Mechanics Peter Walton, 73, Colin Gillespie, 75, and Michael Stayner, 74, have no plans to retire from VTNZ Pascoe Street and say their bodies will tell them when to slow down. Photo: Jonty Dine.

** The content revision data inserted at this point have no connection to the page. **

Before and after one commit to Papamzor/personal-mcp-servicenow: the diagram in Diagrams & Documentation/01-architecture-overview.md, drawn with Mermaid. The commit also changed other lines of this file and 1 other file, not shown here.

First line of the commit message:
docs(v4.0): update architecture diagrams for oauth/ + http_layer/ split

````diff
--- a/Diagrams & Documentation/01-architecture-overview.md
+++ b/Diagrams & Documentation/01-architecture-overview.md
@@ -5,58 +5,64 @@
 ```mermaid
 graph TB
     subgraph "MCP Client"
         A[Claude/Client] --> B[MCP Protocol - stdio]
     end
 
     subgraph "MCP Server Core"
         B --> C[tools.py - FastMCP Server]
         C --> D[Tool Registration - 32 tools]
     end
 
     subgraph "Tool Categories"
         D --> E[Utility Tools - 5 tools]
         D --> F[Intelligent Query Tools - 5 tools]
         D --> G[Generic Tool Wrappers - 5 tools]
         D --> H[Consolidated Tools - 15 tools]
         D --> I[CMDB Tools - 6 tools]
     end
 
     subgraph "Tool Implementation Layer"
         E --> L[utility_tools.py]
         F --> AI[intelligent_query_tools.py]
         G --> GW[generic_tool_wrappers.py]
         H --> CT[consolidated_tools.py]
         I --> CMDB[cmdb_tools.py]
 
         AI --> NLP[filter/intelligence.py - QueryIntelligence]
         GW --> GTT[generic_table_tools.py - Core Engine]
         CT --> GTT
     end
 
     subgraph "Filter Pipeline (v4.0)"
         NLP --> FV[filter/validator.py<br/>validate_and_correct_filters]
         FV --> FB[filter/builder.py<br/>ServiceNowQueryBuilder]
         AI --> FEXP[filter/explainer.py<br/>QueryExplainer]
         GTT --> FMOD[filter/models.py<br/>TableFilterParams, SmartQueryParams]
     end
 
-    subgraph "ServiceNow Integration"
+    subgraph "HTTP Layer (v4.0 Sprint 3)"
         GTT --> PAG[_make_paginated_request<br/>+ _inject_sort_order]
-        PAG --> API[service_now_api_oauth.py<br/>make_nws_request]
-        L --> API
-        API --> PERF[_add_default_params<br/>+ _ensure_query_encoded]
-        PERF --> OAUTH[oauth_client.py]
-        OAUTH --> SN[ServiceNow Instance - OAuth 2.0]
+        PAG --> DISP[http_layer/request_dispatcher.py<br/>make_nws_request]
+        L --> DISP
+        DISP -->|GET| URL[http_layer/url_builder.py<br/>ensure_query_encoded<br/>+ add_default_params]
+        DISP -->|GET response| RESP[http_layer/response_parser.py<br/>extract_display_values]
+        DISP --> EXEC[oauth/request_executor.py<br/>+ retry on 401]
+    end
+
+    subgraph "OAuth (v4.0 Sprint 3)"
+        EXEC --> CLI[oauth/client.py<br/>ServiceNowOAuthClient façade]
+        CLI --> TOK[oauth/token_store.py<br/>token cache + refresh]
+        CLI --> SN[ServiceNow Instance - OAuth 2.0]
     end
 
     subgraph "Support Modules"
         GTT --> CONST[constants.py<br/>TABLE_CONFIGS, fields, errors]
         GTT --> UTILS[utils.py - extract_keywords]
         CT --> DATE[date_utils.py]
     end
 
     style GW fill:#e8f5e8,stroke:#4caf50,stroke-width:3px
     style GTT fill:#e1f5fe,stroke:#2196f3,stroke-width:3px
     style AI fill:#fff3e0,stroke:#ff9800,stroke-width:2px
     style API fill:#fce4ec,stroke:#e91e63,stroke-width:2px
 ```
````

No slowing down for mechanics of VTNZ’s over 70s clubs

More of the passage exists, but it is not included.